I just came from may be one of the most inspiring programs I have ever attended. I am still thinking “I wish there was something more.” The program was dedicated to all women of the world and to celebrate the women power through speeches, presentations and drama. Honestly, I have no words to describe how thought-provoking and inspiring it was to see everyone together rejoicing the reality of being a woman. I met with Malali Joya from Afghanistan. I met Aung Sang Suu Kyi from Myanmar. I met Parijat from Nepal. And at one point I met myself. A poem recited by one of the teachers that was dedicated to all women made me speechless. Seeing our male teachers on the stage showing their support for women was very inspiring. They sang song of R-E-S-P-E-C-T. While many women might have been being harassed, abused and some even killed around the world, we were celebrating our day, the WOMEN’s day. But, I was privileged to at least realizing these social truths while listening to some stories of hope, struggle, faith and perseverance.

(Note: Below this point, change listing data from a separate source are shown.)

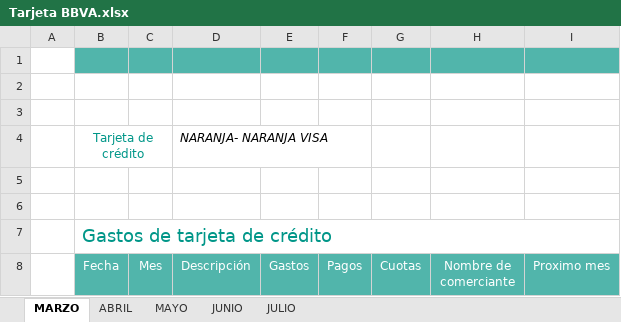
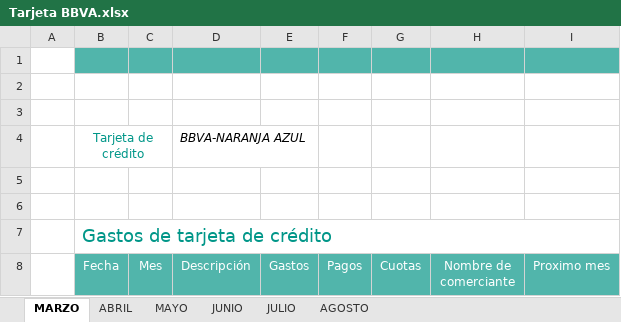
Before and after one commit to genesismeli/Compu, an Excel workbook: Tarjeta BBVA.xlsx, sheet MARZO, drawn as a sheet; only a part is shown; values as stored, in another font and other column widths than the file's, no borders; charts and pictures and conditional formats not drawn; the diff names each change by its address in the sheet, - before the commit and + after, or states it on an @@ line.

```diff
--- a/Tarjeta BBVA.xlsx (sheet MARZO)
+++ b/Tarjeta BBVA.xlsx (sheet MARZO)
+sheet tab: AGOSTO
-D4 (Descripción): NARANJA- NARANJA VISA
+D4 (Descripción): BBVA-NARANJA AZUL
```
Also changed, not shown: sheet JULIO, sheet MAYO, sheet JUNIO, sheet ABRIL, formulas that keep their value, charts or pictures, Tarjeta naranja.xlsx.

Prior to the program, we had a march out on the street. We wore pink today. Though it is the so called most-anti-feminist color, it did not matter because we wanted to show our unity with the color that society recognizes as ‘feminine color’. It was not symbol of anything but our unity. In street of Bangladesh, where we rarely find women walking with chin up and fearless, we walked with burning candles in our hand singing songs of “Women United, Never Divided.” We had our face up, courageous mind and high voices against staring eyes and yelling Hi and Hellows of curious-ignorant-dominating-carefree men. It was a real great experience to me, and I believe for people on the street as well. Women all around, chanting and lifting their candles high…Some men might have ignored the fact because they were busy. Some might have told people nearby that we have gone mad…these women! Some might even have noticed all women of different colors: white, albino and black…American, Bangladeshis, Chinese, Afghanistanis, Pakistanis, Nepalese, Indians… and Some might have had no idea what was going on because most probably they did not know today was women’s day because they are too busy figuring out what the women in their house will cook if they don’t earn much today. We took the streets tonight and ruled it for about 30 minutes. All those fractions of time, we had a sense of victory and we did not care for what people shouted, yelled at us or murmured among them. We were happy at least we could make our voices heard.

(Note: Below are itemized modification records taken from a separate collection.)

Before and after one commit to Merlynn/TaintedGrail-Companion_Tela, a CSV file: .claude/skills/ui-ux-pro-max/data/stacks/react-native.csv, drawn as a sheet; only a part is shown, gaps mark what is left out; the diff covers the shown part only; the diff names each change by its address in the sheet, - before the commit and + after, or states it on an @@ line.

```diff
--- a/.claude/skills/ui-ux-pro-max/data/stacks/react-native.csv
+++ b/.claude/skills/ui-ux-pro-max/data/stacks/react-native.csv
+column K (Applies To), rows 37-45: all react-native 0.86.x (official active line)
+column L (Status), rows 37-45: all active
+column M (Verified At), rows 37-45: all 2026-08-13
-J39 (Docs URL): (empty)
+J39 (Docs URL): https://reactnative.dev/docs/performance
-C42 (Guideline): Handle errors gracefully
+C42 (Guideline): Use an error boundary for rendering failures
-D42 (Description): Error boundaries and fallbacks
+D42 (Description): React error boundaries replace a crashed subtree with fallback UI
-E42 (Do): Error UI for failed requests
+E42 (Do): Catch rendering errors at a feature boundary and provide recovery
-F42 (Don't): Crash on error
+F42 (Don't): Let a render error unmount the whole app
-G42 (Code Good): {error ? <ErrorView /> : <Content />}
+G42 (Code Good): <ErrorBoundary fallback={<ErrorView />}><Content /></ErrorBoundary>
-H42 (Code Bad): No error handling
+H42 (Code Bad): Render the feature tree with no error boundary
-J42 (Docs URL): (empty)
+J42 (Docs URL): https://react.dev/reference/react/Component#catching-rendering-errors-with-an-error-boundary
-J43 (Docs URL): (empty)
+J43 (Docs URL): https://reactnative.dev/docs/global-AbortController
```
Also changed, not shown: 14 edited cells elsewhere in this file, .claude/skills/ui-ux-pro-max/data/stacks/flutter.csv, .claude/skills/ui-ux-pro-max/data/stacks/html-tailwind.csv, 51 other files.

Today, I thought of my mother who might be sleeping at this time, when her daughter is contemplating thoughts on status of women around the world. This day means nothing for my mother but the way she was raised me and shared her wisdom, she matters a lot to me on this day. I also thought of women in my country, most of whose voices have been silenced. This day does not matter to them as well but they matter to me because I believe I represent them in my works and words. Lastly, I thought of those women all around the world for whom this day might have no meaning because they have so many chores and works to do rather than celebrating women’s day. Then I thought may be celebrating women’s day by organizing a program or social gathering and talking about inspiring women is just a beginning. The real beauty of this day’s celebration lies in every woman of the world and in their hearts. I believe women’s day will truly be a success only when each and every woman in the world knows how important they are and the importance of this special day.
P.S I could not stop myself from writing. Sorry this is too long.